Exercise goal ▸
Restate the listing exactly and in full.

Source material ▸

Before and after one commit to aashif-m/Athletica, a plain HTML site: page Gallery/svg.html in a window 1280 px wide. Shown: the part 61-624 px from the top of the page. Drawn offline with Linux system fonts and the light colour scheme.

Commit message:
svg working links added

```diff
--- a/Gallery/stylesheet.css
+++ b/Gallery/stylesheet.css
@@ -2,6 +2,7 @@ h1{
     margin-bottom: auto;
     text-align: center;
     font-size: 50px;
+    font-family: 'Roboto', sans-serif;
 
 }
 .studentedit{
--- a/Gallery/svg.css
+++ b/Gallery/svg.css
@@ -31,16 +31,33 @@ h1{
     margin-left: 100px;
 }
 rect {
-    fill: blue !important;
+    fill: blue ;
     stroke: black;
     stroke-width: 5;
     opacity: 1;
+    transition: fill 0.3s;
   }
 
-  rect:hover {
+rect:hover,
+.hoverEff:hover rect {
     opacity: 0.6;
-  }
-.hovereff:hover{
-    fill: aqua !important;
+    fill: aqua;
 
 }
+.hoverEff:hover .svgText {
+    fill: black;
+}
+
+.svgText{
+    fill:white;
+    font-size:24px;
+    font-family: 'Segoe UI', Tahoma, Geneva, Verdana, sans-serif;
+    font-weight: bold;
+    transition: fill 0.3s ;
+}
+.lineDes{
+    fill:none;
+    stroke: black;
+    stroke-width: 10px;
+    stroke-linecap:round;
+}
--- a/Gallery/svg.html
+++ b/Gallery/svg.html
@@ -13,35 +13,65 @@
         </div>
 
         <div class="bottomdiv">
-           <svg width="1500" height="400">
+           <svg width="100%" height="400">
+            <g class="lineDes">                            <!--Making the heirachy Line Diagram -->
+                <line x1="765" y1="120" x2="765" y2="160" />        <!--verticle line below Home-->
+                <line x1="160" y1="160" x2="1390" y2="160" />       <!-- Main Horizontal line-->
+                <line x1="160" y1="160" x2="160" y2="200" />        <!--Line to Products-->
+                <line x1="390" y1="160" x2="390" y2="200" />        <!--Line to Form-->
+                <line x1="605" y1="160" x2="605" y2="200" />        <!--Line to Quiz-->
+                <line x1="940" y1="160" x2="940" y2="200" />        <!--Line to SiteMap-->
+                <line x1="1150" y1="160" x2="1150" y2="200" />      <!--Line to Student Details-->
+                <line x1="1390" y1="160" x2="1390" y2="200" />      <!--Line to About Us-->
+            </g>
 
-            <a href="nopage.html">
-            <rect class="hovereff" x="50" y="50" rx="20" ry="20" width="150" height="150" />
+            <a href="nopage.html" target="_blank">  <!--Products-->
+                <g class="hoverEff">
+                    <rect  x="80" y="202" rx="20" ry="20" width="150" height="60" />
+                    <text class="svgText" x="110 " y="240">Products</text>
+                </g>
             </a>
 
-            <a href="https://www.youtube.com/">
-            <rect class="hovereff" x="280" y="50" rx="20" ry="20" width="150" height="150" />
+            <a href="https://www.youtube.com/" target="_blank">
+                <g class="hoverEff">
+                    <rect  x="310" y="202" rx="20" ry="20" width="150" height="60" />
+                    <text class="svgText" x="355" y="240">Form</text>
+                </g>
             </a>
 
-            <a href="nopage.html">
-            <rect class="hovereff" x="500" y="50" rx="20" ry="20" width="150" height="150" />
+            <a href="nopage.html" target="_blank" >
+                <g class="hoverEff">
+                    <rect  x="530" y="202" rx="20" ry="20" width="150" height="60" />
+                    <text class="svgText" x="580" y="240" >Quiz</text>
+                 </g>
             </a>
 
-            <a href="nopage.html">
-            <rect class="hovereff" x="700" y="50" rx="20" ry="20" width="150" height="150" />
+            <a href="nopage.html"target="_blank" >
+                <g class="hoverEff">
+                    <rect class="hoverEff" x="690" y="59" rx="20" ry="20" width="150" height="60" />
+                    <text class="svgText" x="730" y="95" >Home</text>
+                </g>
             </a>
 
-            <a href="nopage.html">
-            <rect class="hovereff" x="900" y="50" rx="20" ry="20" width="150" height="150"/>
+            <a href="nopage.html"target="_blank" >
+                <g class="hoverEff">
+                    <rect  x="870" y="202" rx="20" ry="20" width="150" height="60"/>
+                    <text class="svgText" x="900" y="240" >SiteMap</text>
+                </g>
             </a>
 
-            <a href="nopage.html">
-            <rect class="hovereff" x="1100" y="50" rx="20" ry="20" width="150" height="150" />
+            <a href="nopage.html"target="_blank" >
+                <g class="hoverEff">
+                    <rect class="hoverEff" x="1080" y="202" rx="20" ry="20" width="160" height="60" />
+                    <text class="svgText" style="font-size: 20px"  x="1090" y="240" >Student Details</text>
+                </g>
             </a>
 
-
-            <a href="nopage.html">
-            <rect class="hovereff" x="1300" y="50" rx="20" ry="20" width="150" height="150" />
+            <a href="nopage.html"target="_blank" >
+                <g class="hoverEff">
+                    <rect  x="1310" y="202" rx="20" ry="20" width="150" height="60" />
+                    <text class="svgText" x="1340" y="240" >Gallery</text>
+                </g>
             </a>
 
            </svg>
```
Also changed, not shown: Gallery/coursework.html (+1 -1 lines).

Response to the exercise ▸
Before and after one commit to aashif-m/Athletica, a plain HTML site: page Gallery/svg.html in a window 1280 px wide. Shown: the part 61-624 px from the top of the page. Drawn offline with Linux system fonts and the light colour scheme.

Commit message:
svg working links added

```diff
--- a/Gallery/stylesheet.css
+++ b/Gallery/stylesheet.css
@@ -2,6 +2,7 @@ h1{
     margin-bottom: auto;
     text-align: center;
     font-size: 50px;
+    font-family: 'Roboto', sans-serif;
 
 }
 .studentedit{
--- a/Gallery/svg.css
+++ b/Gallery/svg.css
@@ -31,16 +31,33 @@ h1{
     margin-left: 100px;
 }
 rect {
-    fill: blue !important;
+    fill: blue ;
     stroke: black;
     stroke-width: 5;
     opacity: 1;
+    transition: fill 0.3s;
   }
 
-  rect:hover {
+rect:hover,
+.hoverEff:hover rect {
     opacity: 0.6;
-  }
-.hovereff:hover{
-    fill: aqua !important;
+    fill: aqua;
 
 }
+.hoverEff:hover .svgText {
+    fill: black;
+}
+
+.svgText{
+    fill:white;
+    font-size:24px;
+    font-family: 'Segoe UI', Tahoma, Geneva, Verdana, sans-serif;
+    font-weight: bold;
+    transition: fill 0.3s ;
+}
+.lineDes{
+    fill:none;
+    stroke: black;
+    stroke-width: 10px;
+    stroke-linecap:round;
+}
--- a/Gallery/svg.html
+++ b/Gallery/svg.html
@@ -13,35 +13,65 @@
         </div>
 
         <div class="bottomdiv">
-           <svg width="1500" height="400">
+           <svg width="100%" height="400">
+            <g class="lineDes">                            <!--Making the heirachy Line Diagram -->
+                <line x1="765" y1="120" x2="765" y2="160" />        <!--verticle line below Home-->
+                <line x1="160" y1="160" x2="1390" y2="160" />       <!-- Main Horizontal line-->
+                <line x1="160" y1="160" x2="160" y2="200" />        <!--Line to Products-->
+                <line x1="390" y1="160" x2="390" y2="200" />        <!--Line to Form-->
+                <line x1="605" y1="160" x2="605" y2="200" />        <!--Line to Quiz-->
+                <line x1="940" y1="160" x2="940" y2="200" />        <!--Line to SiteMap-->
+                <line x1="1150" y1="160" x2="1150" y2="200" />      <!--Line to Student Details-->
+                <line x1="1390" y1="160" x2="1390" y2="200" />      <!--Line to About Us-->
+            </g>
 
-            <a href="nopage.html">
-            <rect class="hovereff" x="50" y="50" rx="20" ry="20" width="150" height="150" />
+            <a href="nopage.html" target="_blank">  <!--Products-->
+                <g class="hoverEff">
+                    <rect  x="80" y="202" rx="20" ry="20" width="150" height="60" />
+                    <text class="svgText" x="110 " y="240">Products</text>
+                </g>
             </a>
 
-            <a href="https://www.youtube.com/">
-            <rect class="hovereff" x="280" y="50" rx="20" ry="20" width="150" height="150" />
+            <a href="https://www.youtube.com/" target="_blank">
+                <g class="hoverEff">
+                    <rect  x="310" y="202" rx="20" ry="20" width="150" height="60" />
+                    <text class="svgText" x="355" y="240">Form</text>
+                </g>
             </a>
 
-            <a href="nopage.html">
-            <rect class="hovereff" x="500" y="50" rx="20" ry="20" width="150" height="150" />
+            <a href="nopage.html" target="_blank" >
+                <g class="hoverEff">
+                    <rect  x="530" y="202" rx="20" ry="20" width="150" height="60" />
+                    <text class="svgText" x="580" y="240" >Quiz</text>
+                 </g>
             </a>
 
-            <a href="nopage.html">
-            <rect class="hovereff" x="700" y="50" rx="20" ry="20" width="150" height="150" />
+            <a href="nopage.html"target="_blank" >
+                <g class="hoverEff">
+                    <rect class="hoverEff" x="690" y="59" rx="20" ry="20" width="150" height="60" />
+                    <text class="svgText" x="730" y="95" >Home</text>
+                </g>
             </a>
 
-            <a href="nopage.html">
-            <rect class="hovereff" x="900" y="50" rx="20" ry="20" width="150" height="150"/>
+            <a href="nopage.html"target="_blank" >
+                <g class="hoverEff">
+                    <rect  x="870" y="202" rx="20" ry="20" width="150" height="60"/>
+                    <text class="svgText" x="900" y="240" >SiteMap</text>
+                </g>
             </a>
 
-            <a href="nopage.html">
-            <rect class="hovereff" x="1100" y="50" rx="20" ry="20" width="150" height="150" />
+            <a href="nopage.html"target="_blank" >
+                <g class="hoverEff">
+                    <rect class="hoverEff" x="1080" y="202" rx="20" ry="20" width="160" height="60" />
+                    <text class="svgText" style="font-size: 20px"  x="1090" y="240" >Student Details</text>
+                </g>
             </a>
 
-
-            <a href="nopage.html">
-            <rect class="hovereff" x="1300" y="50" rx="20" ry="20" width="150" height="150" />
+            <a href="nopage.html"target="_blank" >
+                <g class="hoverEff">
+                    <rect  x="1310" y="202" rx="20" ry="20" width="150" height="60" />
+                    <text class="svgText" x="1340" y="240" >Gallery</text>
+                </g>
             </a>
 
            </svg>
```
Also changed, not shown: Gallery/coursework.html (+1 -1 lines).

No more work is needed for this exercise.